___ PROVIDED MATERIAL

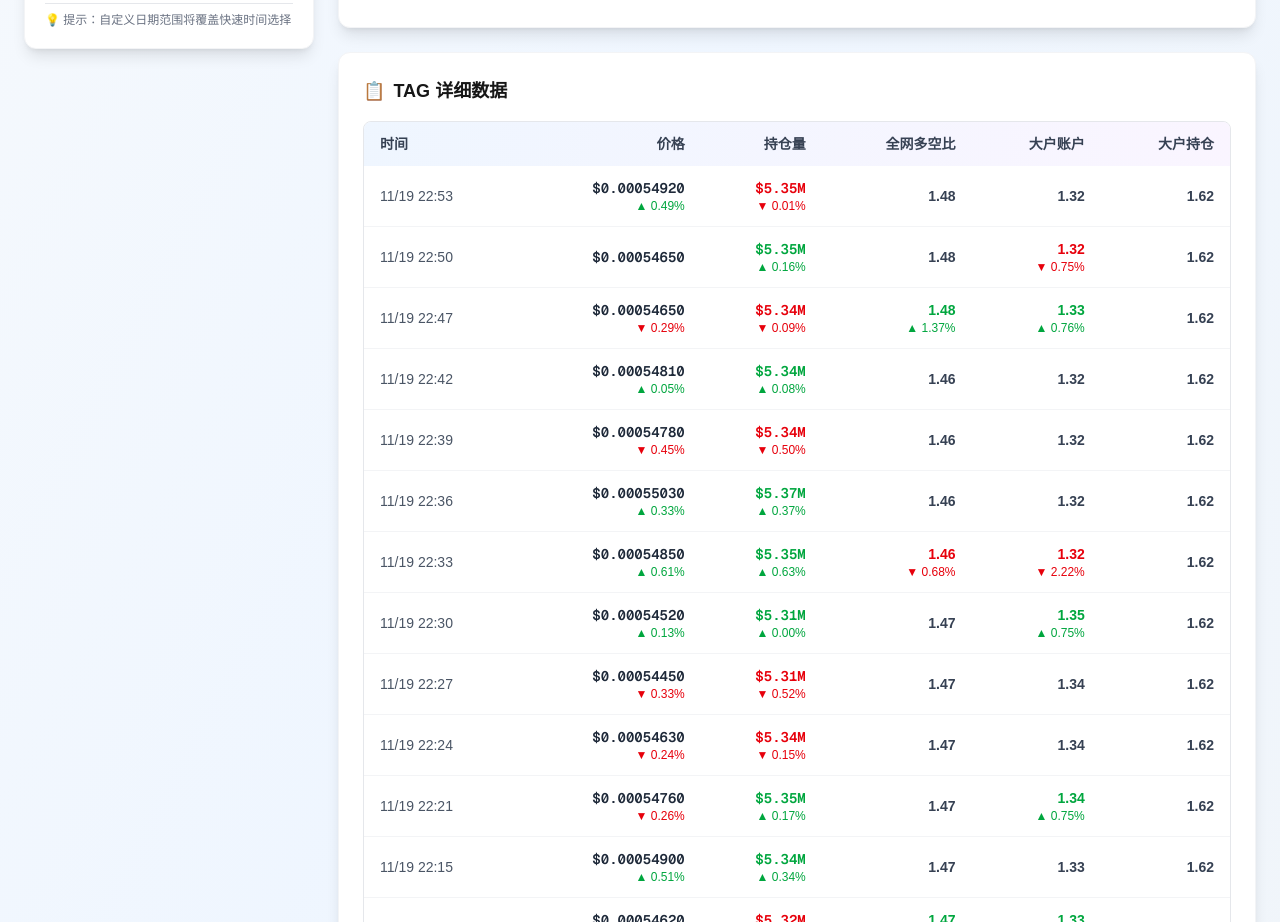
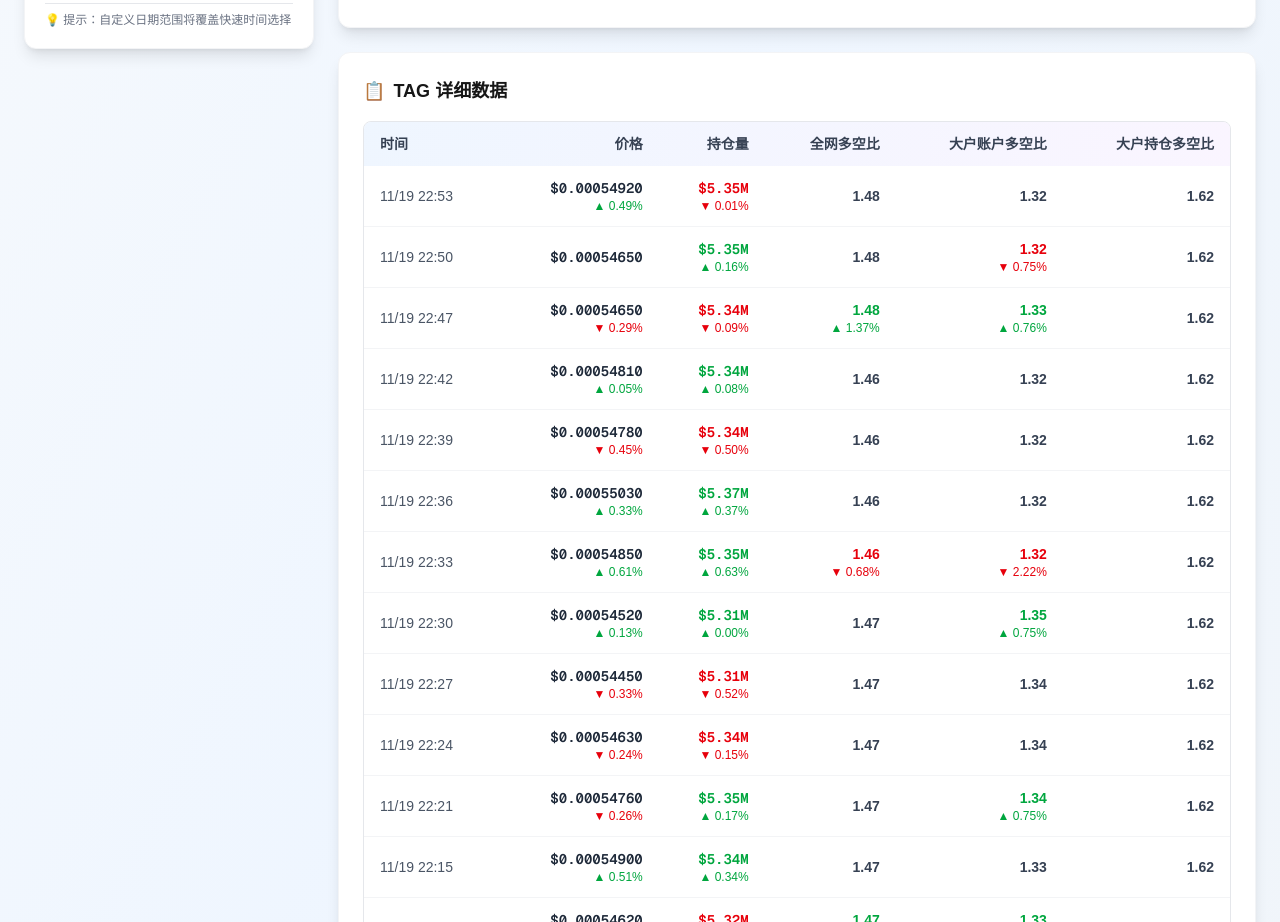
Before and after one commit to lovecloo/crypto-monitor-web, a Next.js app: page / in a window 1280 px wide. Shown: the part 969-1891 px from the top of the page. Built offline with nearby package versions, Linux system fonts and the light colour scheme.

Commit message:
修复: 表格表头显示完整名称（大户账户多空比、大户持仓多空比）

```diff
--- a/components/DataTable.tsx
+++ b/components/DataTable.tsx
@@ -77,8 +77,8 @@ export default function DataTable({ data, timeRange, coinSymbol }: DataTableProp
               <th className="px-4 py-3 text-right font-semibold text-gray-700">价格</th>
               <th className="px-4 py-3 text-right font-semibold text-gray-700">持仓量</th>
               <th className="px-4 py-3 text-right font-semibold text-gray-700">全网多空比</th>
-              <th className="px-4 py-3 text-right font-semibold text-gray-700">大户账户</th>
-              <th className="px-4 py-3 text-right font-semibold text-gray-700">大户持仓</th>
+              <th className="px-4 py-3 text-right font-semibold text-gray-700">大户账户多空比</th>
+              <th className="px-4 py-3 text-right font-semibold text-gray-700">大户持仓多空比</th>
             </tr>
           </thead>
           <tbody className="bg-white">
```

______
___ PROVIDED MATERIAL

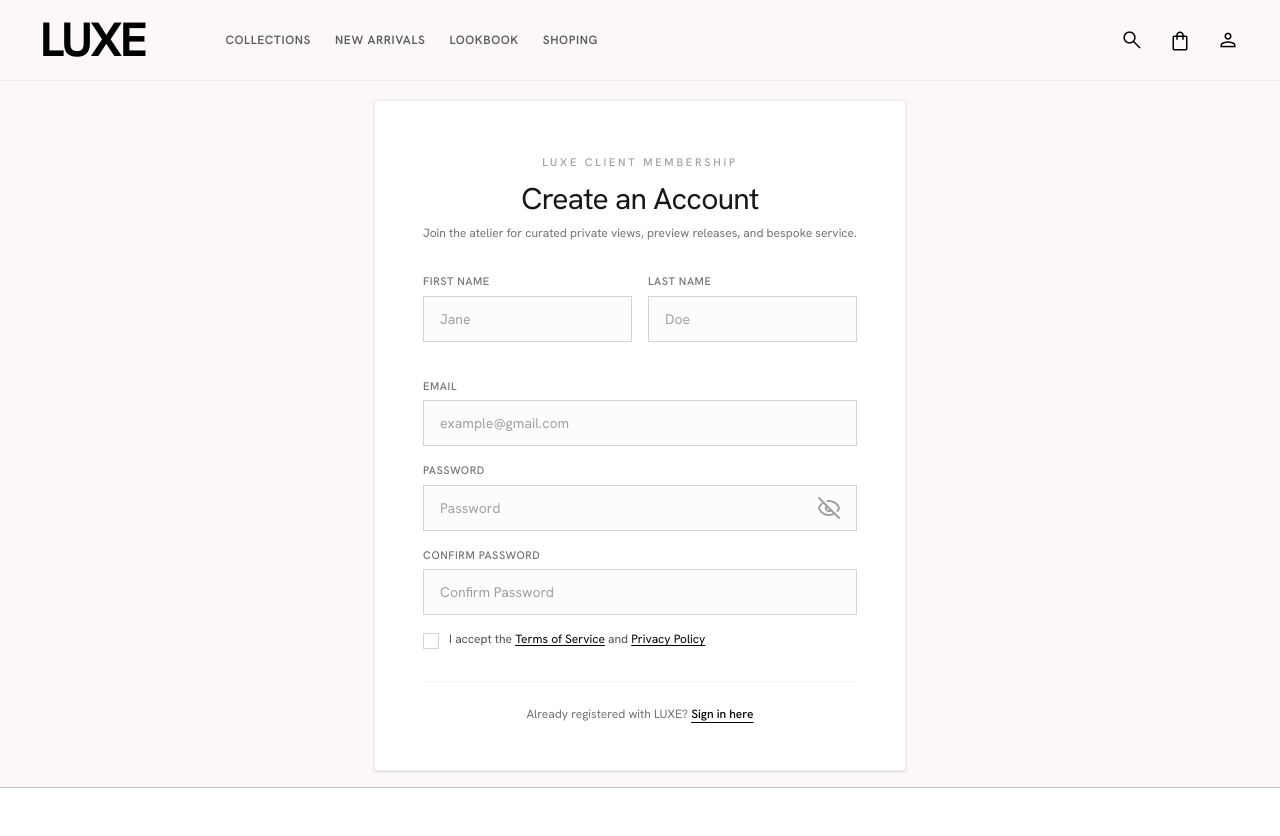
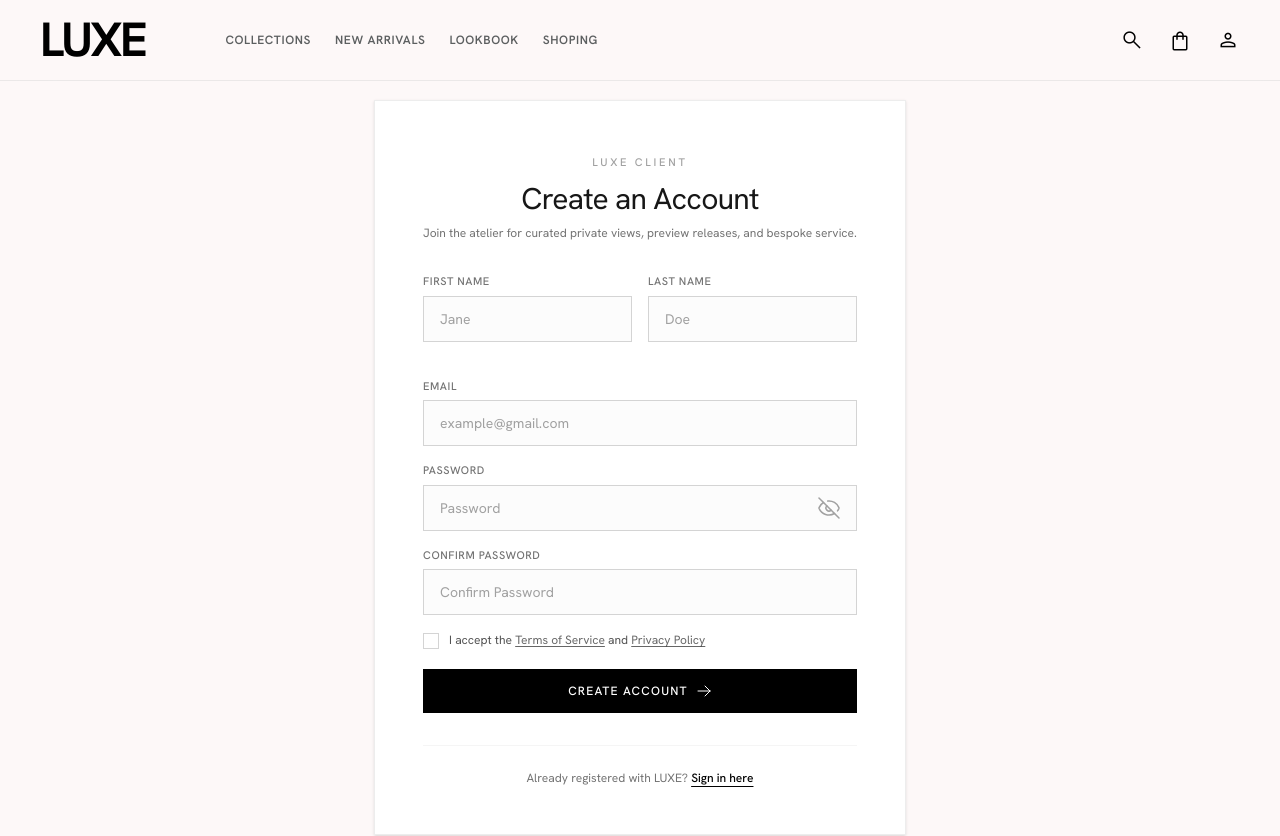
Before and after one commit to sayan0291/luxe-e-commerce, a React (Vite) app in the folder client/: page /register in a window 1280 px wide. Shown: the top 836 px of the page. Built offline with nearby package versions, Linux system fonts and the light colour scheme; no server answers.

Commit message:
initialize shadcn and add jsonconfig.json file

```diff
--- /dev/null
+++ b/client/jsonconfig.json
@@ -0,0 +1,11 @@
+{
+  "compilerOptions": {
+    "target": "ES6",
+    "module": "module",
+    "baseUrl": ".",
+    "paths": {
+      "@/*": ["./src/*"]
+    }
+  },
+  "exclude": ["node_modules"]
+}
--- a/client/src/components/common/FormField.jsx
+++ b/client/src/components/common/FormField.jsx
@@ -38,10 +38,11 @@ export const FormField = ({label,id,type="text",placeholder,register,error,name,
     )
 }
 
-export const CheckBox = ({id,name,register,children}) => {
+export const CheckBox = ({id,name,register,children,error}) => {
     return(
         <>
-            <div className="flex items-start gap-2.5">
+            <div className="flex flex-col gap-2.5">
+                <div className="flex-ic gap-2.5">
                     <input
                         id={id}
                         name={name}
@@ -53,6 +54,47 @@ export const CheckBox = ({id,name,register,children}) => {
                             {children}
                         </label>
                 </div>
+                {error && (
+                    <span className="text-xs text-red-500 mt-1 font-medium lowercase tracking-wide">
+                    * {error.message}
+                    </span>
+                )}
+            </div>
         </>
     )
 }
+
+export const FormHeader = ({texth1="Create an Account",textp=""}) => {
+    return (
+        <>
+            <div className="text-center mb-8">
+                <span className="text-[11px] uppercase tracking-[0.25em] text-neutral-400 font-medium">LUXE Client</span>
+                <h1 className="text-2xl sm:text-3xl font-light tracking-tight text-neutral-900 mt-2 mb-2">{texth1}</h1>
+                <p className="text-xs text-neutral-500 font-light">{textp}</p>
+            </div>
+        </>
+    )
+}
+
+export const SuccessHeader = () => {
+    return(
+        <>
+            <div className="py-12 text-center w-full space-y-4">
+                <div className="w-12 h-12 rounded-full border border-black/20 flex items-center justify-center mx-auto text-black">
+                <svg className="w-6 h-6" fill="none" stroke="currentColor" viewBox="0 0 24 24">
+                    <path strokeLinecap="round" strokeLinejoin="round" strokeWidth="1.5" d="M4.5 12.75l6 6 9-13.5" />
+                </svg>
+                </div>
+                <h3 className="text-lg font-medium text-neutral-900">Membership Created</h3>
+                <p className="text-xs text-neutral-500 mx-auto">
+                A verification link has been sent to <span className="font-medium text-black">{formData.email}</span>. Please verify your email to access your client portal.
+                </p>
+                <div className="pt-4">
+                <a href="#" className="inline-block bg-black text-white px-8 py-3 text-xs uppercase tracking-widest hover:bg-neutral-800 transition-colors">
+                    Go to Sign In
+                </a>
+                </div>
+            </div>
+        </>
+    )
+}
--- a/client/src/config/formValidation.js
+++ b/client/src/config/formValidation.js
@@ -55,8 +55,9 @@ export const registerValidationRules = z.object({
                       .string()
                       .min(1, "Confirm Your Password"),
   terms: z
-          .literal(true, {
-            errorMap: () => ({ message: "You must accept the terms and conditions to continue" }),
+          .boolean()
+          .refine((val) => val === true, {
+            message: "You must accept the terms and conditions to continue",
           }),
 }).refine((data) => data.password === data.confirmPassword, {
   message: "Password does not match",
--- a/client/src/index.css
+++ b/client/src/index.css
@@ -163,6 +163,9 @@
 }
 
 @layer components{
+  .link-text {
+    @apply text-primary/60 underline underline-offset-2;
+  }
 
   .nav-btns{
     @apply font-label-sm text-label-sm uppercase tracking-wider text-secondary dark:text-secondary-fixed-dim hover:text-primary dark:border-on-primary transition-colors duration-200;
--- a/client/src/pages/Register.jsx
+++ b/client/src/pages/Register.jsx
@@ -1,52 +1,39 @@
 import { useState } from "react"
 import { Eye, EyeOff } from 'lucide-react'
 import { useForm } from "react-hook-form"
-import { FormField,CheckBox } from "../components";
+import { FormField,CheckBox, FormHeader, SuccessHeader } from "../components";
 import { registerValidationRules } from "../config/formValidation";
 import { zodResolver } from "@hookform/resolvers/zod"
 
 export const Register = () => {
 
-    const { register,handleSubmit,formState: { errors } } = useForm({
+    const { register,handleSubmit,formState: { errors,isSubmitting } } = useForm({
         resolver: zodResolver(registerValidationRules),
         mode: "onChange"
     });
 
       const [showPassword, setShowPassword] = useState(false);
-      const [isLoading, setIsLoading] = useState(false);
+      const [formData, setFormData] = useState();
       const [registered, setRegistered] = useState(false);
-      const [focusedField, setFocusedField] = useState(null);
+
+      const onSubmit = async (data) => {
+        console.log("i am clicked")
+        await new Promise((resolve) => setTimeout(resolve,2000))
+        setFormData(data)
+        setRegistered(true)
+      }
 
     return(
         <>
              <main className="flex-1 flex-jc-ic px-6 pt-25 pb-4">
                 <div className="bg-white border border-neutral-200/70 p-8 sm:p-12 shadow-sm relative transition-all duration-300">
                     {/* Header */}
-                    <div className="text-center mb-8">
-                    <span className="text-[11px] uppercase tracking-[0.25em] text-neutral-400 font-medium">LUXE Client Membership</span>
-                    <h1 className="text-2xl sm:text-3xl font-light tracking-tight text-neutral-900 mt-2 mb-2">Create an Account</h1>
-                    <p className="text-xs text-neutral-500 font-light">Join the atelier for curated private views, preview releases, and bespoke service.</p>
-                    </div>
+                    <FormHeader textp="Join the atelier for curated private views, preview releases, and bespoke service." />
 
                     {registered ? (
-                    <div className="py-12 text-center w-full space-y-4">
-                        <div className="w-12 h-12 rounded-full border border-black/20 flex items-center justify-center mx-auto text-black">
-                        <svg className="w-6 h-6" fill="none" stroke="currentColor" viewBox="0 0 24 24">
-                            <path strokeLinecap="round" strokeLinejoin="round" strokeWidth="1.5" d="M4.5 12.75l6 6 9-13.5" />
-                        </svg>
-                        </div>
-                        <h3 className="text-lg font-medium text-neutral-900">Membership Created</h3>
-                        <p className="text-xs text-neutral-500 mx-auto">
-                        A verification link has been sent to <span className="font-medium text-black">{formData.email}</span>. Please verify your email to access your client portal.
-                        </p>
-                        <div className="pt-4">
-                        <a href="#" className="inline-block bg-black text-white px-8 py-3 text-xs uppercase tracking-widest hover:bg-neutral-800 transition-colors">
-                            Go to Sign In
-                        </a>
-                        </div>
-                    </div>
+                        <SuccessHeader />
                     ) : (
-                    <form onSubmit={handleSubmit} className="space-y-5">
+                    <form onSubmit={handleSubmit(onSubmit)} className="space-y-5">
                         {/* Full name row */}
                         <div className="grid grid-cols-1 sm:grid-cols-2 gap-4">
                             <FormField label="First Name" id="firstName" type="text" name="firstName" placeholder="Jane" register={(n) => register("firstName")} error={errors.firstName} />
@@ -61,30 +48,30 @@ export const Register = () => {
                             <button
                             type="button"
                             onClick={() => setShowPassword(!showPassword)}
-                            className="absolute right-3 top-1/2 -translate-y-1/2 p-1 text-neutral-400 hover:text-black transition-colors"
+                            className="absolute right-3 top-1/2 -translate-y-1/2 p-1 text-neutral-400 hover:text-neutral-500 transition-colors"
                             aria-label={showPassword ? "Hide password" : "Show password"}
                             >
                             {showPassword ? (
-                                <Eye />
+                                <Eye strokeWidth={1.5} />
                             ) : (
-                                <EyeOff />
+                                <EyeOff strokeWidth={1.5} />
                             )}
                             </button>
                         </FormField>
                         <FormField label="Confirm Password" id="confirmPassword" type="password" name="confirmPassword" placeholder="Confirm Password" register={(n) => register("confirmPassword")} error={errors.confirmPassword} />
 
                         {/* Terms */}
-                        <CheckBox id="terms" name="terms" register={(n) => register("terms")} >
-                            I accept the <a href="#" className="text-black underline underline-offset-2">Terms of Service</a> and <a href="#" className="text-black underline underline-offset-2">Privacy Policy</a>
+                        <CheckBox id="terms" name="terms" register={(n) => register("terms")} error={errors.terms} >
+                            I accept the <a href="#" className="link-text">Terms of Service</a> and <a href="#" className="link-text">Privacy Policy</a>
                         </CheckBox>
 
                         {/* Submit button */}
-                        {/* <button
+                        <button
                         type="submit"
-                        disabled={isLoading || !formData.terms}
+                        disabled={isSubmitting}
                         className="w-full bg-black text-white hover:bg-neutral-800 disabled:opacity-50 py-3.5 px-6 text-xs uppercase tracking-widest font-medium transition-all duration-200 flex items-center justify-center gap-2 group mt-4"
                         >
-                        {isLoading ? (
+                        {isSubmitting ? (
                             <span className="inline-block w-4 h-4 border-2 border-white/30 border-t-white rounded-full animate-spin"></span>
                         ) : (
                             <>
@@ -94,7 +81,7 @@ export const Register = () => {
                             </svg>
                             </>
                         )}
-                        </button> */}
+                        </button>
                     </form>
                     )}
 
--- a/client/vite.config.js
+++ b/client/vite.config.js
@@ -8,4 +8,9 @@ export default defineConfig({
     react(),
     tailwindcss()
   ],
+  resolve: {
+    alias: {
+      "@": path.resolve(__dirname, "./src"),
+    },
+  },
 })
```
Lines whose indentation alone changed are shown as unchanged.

______

Search the entries for the string "tracking" and collect each line that has it.

+                    <span className="text-xs text-red-500 mt-1 font-medium lowercase tracking-wide">
+                <span className="text-[11px] uppercase tracking-[0.25em] text-neutral-400 font-medium">LUXE Client</span>
+                <h1 className="text-2xl sm:text-3xl font-light tracking-tight text-neutral-900 mt-2 mb-2">{texth1}</h1>
+                <a href="#" className="inline-block bg-black text-white px-8 py-3 text-xs uppercase tracking-widest hover:bg-neutral-800 transition-colors">
     @apply font-label-sm text-label-sm uppercase tracking-wider text-secondary dark:text-secondary-fixed-dim hover:text-primary dark:border-on-primary transition-colors duration-200;
-                    <span className="text-[11px] uppercase tracking-[0.25em] text-neutral-400 font-medium">LUXE Client Membership</span>
-                    <h1 className="text-2xl sm:text-3xl font-light tracking-tight text-neutral-900 mt-2 mb-2">Create an Account</h1>
-                        <a href="#" className="inline-block bg-black text-white px-8 py-3 text-xs uppercase tracking-widest hover:bg-neutral-800 transition-colors">
                         className="w-full bg-black text-white hover:bg-neutral-800 disabled:opacity-50 py-3.5 px-6 text-xs uppercase tracking-widest font-medium transition-all duration-200 flex items-center justify-center gap-2 group mt-4"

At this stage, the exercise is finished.